- “Excellence is not an art; it is the habit of practice”
- Review: Spend time revising a topic/unit
- Practice: Do an exam question/paper in time conditions
- Check: Compare it with a model answer, aim to improve
- Recalling information is simple but powerful – it tests your memory and boosting learning
- Try quizzes, past papers, essays, flashcards etc
- Dual coding involves combining words and images to help your learning by representing information visually
- Examples are timelines, mind-maps, flow diagrams etc
- Flashcards are an easy methods to revise
- Reduce your learning into small, easily revised chunks
- Utilise the Leitner System to maximise your learning
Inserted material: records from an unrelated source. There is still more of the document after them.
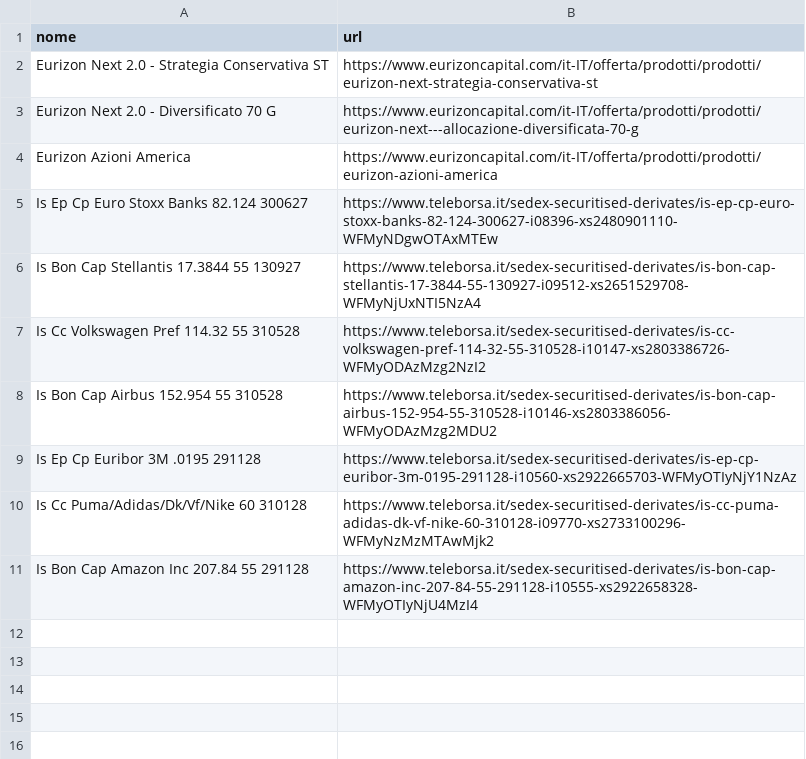
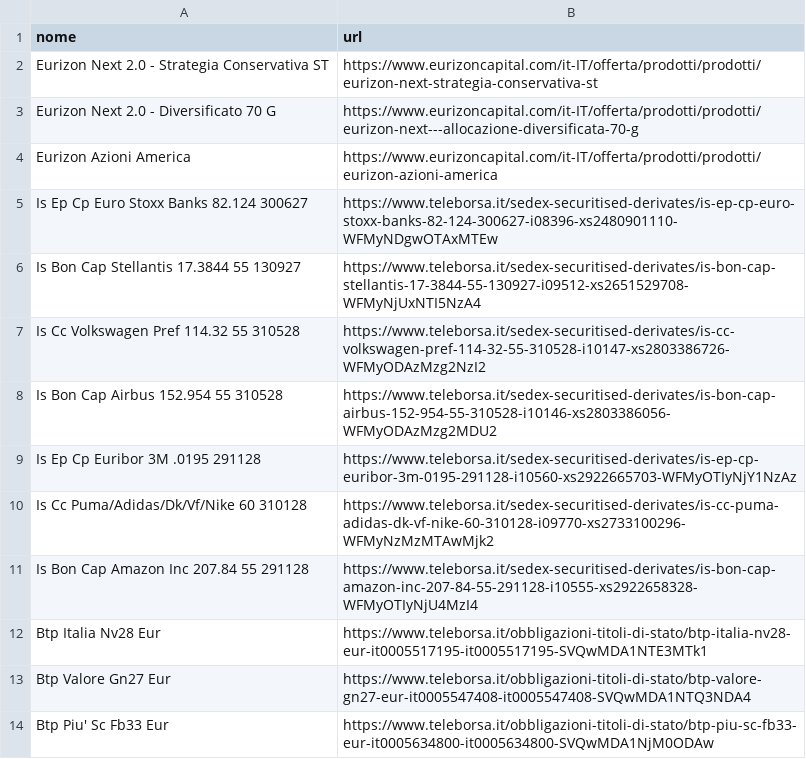
Before and after one commit to Marchino1978/fondi, a CSV file: fondi.csv, drawn as a sheet; the diff names each change by its address in the sheet, - before the commit and + after, or states it on an @@ line.

```diff
--- a/fondi.csv
+++ b/fondi.csv
+row 12: Btp Italia Nv28 Eur | https://www.teleborsa.it/obbligazioni-titoli-di-stato/btp-italia-nv28-eur-it0005517195-it0005517195-SVQwMDA1NTE3MTk1
+row 13: Btp Valore Gn27 Eur | https://www.teleborsa.it/obbligazioni-titoli-di-stato/btp-valore-gn27-eur-it0005547408-it0005547408-SVQwMDA1NTQ3NDA4
+row 14: Btp Piu' Sc Fb33 Eur | https://www.teleborsa.it/obbligazioni-titoli-di-stato/btp-piu-sc-fb33-eur-it0005634800-it0005634800-SVQwMDA1NjM0ODAw
```
Also changed, not shown: fondi_nav.csv.
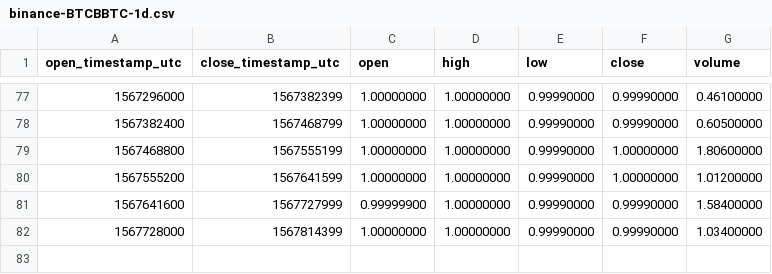
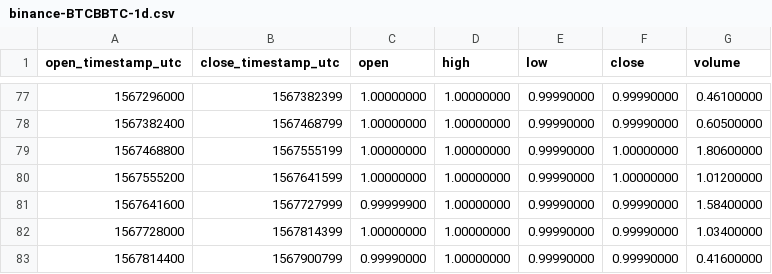
Before and after one commit to cryptobigbro/binance-BTCBBTC, a CSV file: binance-BTCBBTC-1d.csv, drawn as a sheet; only a part is shown, gaps mark what is left out.

```diff
--- a/binance-BTCBBTC-1d.csv
+++ b/binance-BTCBBTC-1d.csv
@@ -82 +82,2 @@ open_timestamp_utc,close_timestamp_utc,open,high,low,close,volume
 1567728000,1567814399,1.00000000,1.00000000,0.99990000,0.99990000,1.03400000
+1567814400,1567900799,0.99990000,1.00000000,0.99990000,0.99990000,0.41600000
```
Also changed, not shown: binance-BTCBBTC-1h.csv.
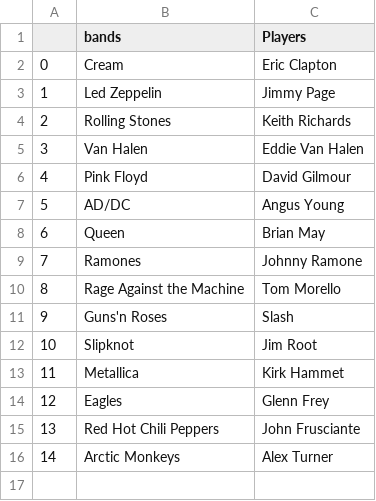
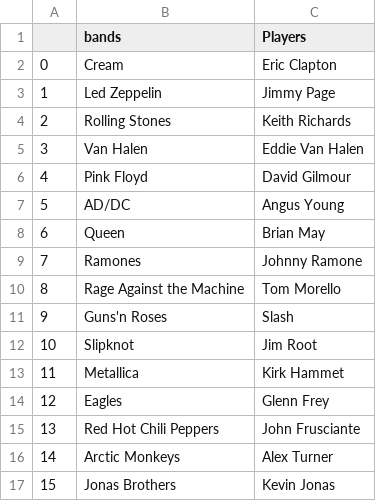
Before and after one commit to Pilottada/guitarists, a CSV file: players_bands.csv, drawn as a sheet; the diff names each change by its address in the sheet, - before the commit and + after, or states it on an @@ line.

```diff
--- a/players_bands.csv
+++ b/players_bands.csv
+row 17: 15 | Jonas Brothers | Kevin Jonas
```
Also changed, not shown: 3 other files.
Power of Habits
Habits are incredibly powerful in helping you succeed. If you think about the greatest sportsperson, it is their habits of training and preparation (alongside their talent) which set them apart. The same is with revision.
It is great to have targets on what you want to achieve as they give you a goal and direction. However, it is your habits which allow you to best make progress.
As James Carr says, “Getting one percent better everyday counts for a lot in the long run”. Think of the progress you could make by starting your revision early.
Developing revision habits is hard and it takes time for them to ‘stick’.
Follow these four principles to build a habit
- Revise in one area, at the same time to establish habit
- Schedule and plan your revision per subject
- Leave your revision materials out ready to start
- Ensure you have a good quality diet and sleep
- Revise with friends and attend revision classes
- Have your family support you to keep you on track
- Start small, such as 10-minute bursts and build over time
- Reduce distractions – no phones
- Ask your family to encourage you e.g. quizzing you
- Start successful by easier tests/quizzes but ensure the challenge is still there
- Track your revision progress
- Do something enjoyable as a reward